In July 2008, the United States Department of Agriculture (USDA) announced that it would make public the names of retail stores that received tainted products. Coming soon after the Hallmark/Westland Meat Packing Co. recalled 143 million lbs of meat, then the largest meat recall in United States history, the USDA's plan was to name retail stores only when there was a good chance a person would become ill or die by consuming the meat or poultry product – so-called Class I recalls. Other recall classes, in which there was little or no chance of illness, would not be covered. Richard Raymond, the agriculture undersecretary who oversaw the USDA's Food Safety and Inspection Service, noted: ‘We need this rule to reinstall confidence in the American public that we are in control here’.
For many critics, the USDA's ruling had less to do with public health than with restoring confidence in a meat industry shaken by a variety of health crises, in retailers anxious to avoid a reputation for carrying tainted meat, and in a Department caught unawares. While some lawmakers and consumer groups welcomed the new USDA ruling, many criticized it, claiming that, because it did not include all meat and poultry recalls, it failed to fully protect the public.
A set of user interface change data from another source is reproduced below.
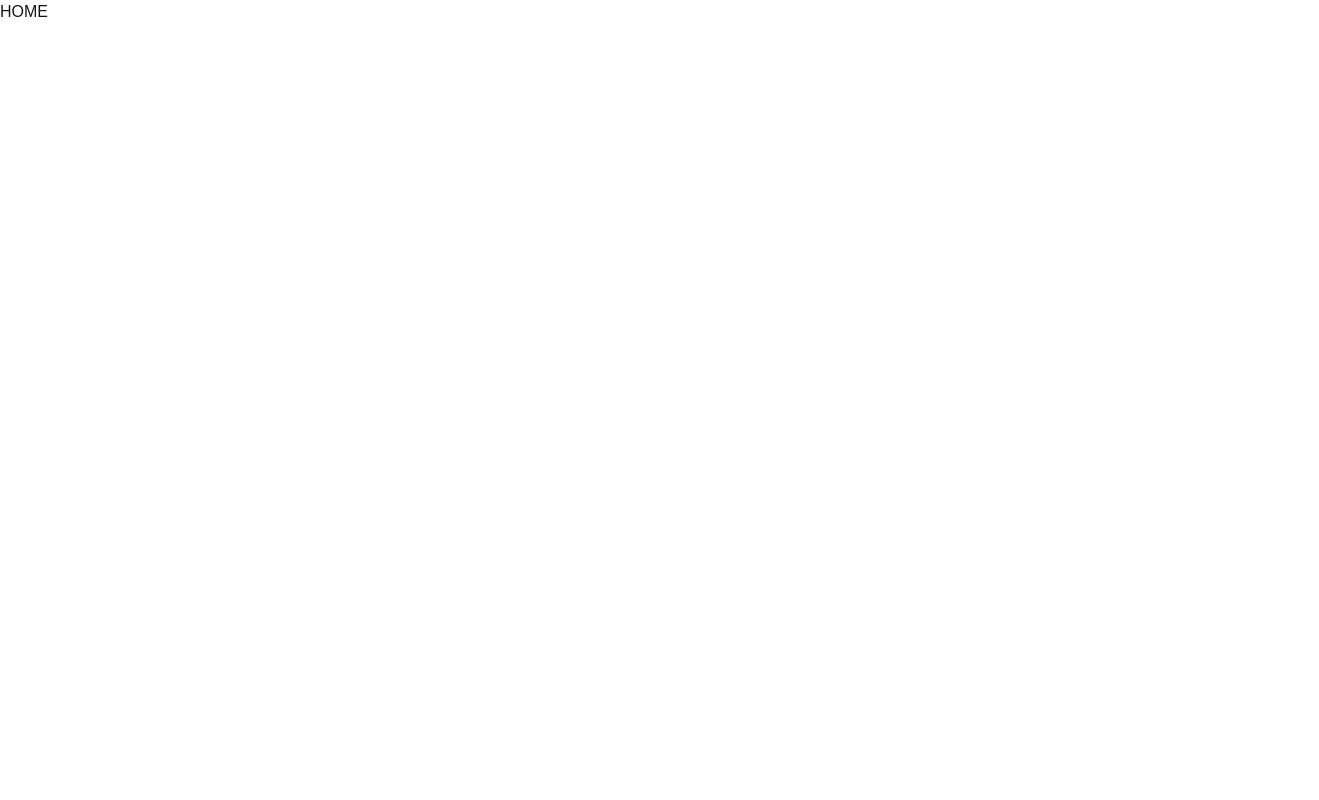
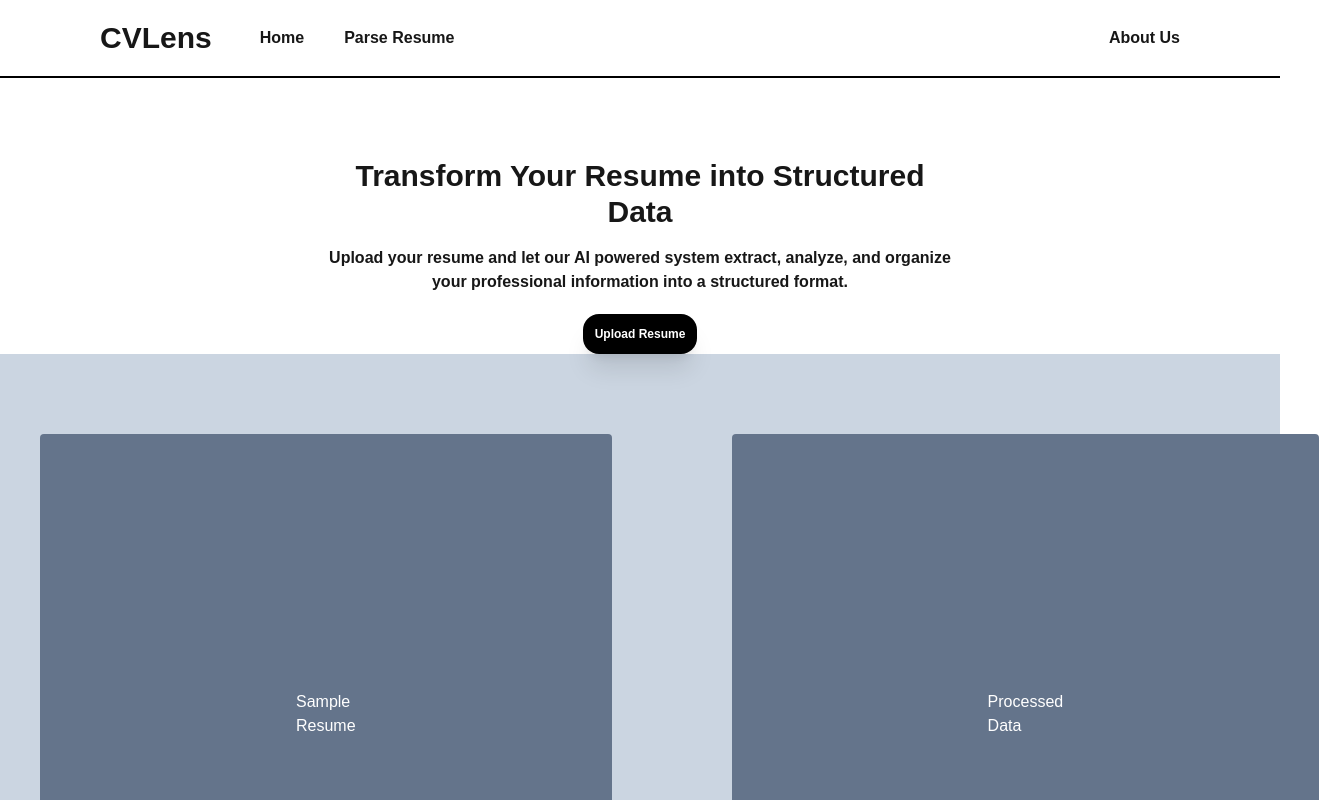
Before and after one commit to TaseskiCS/CVLens, a Next.js app in the folder cvlens-frontend/: page / in a window 1280 px wide. Shown: the top 800 px of the page, 1319 px wide, since content can reach past the window. Built offline with nearby package versions, Linux system fonts and the light colour scheme.

Commit message:
fix: merging main page branch with mikes

```diff
--- /dev/null
+++ b/cvlens-frontend/app/api-doc/page.js
@@ -0,0 +1,9 @@
+export default async function Page() {
+
+
+  return (
+    <>
+        <h1>API Documentation</h1>
+    </>
+  )
+}
--- /dev/null
+++ b/cvlens-frontend/app/components/Navbar/NavBar.js
@@ -0,0 +1,22 @@
+import React from 'react'
+
+const NavBar = () => {
+  return (
+    <div className="flex justify-between items-center p-5 w-full border-b-2 border-black ">
+        <div className='flex gap-12 ml-20'>
+          <div>
+            <h3 className="text-3xl font-bold ">CVLens</h3>
+          </div>
+          <div className='flex gap-10'>
+            <button className="font-bold">Home</button>
+            <button className="font-bold">Parse Resume</button>
+          </div>
+        </div>
+        <div className="mr-20 font-bold">
+          <button>About Us</button>
+        </div>
+    </div>
+  )
+}
+
+export default NavBar
--- /dev/null
+++ b/cvlens-frontend/app/components/UploadButton/UploadButton.js
@@ -0,0 +1,11 @@
+import React from 'react'
+
+const UploadButton = () => {
+  return (
+    <button className="p-3 bg-black rounded-2xl shadow-xl border-gray-600">
+        <h1 className='font-semibold text-xs text-white'>Upload Resume</h1>
+    </button>
+  )
+}
+
+export default UploadButton
--- a/cvlens-frontend/app/page.js
+++ b/cvlens-frontend/app/page.js
@@ -1,7 +1,32 @@
+import NavBar from "./components/Navbar/NavBar";
+import UploadButton from "./components/UploadButton/UploadButton";
 export default function Home() {
   return (
     <>
-      <h1>HOME</h1>
+      <div className='h-screen'>
+        <NavBar/>
+        <section className="flex flex-col mx-40 justify-center ">
+          <div className="TOP-TEXT flex flex-col gap-4 mb-5 mx-40 text-center"> { /*max-w-[800px]*/ }
+            <div className="HEADER text-3xl font-bold flex justify-center mt-20 text-center w">
+                <h3>Transform Your Resume into Structured Data</h3>
+              </div>
+              <div class="SUB-HEADER font-semibold">
+                <h1>Upload your resume and let our AI powered system extract, analyze, and organize your professional information into a structured format.</h1>
+              </div>
+          </div>
+          <div className="flex justify-center">
+              <UploadButton/>
+          </div>
+        </section>
+        <section className="SAMPLE-PREVIEW flex jusi gap-10 bg-slate-300">
+          <div className="my-20 mx-10 p-64 rounded text-white bg-slate-500 flex justify-center items-center">
+            <h3>Sample Resume</h3>
+          </div>
+          <div className="my-20 mx-10 p-64 rounded text-white bg-slate-500 flex justify-center items-center">
+              Processed Data
+          </div>
+        </section>
+      </div>
     </>
   );
 }
```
As the debate spread across the internet and other media, the issues became more confused and complex.
- Publisher: Pickering & ChattoFirst published in: 2014